When “Man of Steel” came out, it gave us a very grounded view of what Superman is. Most fans of the character did not recognise this interpretation as Superman calling Snyder’s take “too dark and edgy,” “depressed,” “wrathful evil God” or “an irresponsible alien.. And none of them are wrong. But none of them are right either. It’s all a matter of perspective. Perspectives are subjective.

When Zack Snyder set out to make “Man of Steel,” he was strict about reinventing the comic character. He wasn’t going to bring in the suits from the old films or the iconic theme by John Williams. He was intending to do everything from scratch.

Superman is the beginning of all superheroes. Zack Snyder understands that responsibility. One might skip out on a movie about a lesser known superhero but no one misses out Superman. And hence, the biggest responsibility to come from that popularity is the influence.

A panel from “Superman Smashes the Klan” (2019) by Gene Luen Yang.
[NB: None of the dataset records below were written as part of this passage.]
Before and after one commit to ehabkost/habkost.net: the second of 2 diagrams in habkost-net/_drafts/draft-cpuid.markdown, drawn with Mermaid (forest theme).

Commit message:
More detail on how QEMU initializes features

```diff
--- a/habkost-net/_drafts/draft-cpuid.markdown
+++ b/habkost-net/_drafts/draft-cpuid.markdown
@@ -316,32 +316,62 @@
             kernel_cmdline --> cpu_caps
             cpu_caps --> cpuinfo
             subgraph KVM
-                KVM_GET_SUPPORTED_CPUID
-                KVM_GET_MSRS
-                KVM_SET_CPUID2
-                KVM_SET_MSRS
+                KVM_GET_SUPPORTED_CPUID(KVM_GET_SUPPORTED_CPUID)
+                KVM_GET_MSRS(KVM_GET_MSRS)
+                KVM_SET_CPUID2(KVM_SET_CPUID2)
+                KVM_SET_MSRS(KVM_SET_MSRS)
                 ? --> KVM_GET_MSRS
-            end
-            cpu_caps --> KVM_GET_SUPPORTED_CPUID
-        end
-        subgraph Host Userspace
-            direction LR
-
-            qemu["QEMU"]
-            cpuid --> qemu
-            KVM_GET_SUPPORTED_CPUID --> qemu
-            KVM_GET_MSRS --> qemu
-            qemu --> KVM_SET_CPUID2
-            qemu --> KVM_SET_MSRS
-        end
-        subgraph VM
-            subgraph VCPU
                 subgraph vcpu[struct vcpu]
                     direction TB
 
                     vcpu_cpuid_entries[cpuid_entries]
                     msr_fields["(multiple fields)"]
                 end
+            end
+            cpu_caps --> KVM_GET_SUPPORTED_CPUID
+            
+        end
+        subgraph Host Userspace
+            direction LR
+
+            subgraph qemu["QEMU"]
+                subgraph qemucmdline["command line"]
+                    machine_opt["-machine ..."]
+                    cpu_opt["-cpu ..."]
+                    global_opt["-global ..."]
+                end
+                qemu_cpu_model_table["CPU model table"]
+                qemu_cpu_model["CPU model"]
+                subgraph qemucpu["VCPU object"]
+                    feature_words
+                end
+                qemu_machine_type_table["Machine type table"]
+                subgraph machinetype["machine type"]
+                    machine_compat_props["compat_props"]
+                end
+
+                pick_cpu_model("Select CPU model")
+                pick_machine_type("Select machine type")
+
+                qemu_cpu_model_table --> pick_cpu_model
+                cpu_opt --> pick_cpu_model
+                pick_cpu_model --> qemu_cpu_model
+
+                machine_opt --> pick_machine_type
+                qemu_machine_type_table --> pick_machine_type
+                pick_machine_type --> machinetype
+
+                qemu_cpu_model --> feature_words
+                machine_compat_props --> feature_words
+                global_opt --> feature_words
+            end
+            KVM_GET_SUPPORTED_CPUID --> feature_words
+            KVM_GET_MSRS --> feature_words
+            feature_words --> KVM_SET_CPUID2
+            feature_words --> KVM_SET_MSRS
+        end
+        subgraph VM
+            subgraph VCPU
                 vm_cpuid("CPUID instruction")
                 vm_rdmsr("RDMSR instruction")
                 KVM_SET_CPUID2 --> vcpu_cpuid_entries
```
Photo courtesy of DC Comics

Superman over the generations has reflected the prevailing values of society at the time, starting with him being a symbol of truth and justice to him being the symbol of hope to him being the person who believes in the “American way” or “a better way,” he has served as a representation of the generations through the ages. Movies from the 1980s were upbeat, and that’s where Superman’s tone came to be solidified for a long while.

“Superman” (1978) encapsulated a perfect representation of the American heroic ideal of that era. Now, when he was reinvented for a post-9/11 world, Zack Snyder wanted to ground the character. What he was doing was showing us the world from the point-of-view of an alien and how they saw the world, and Snyder also gave us the view of the people viewing the aliens.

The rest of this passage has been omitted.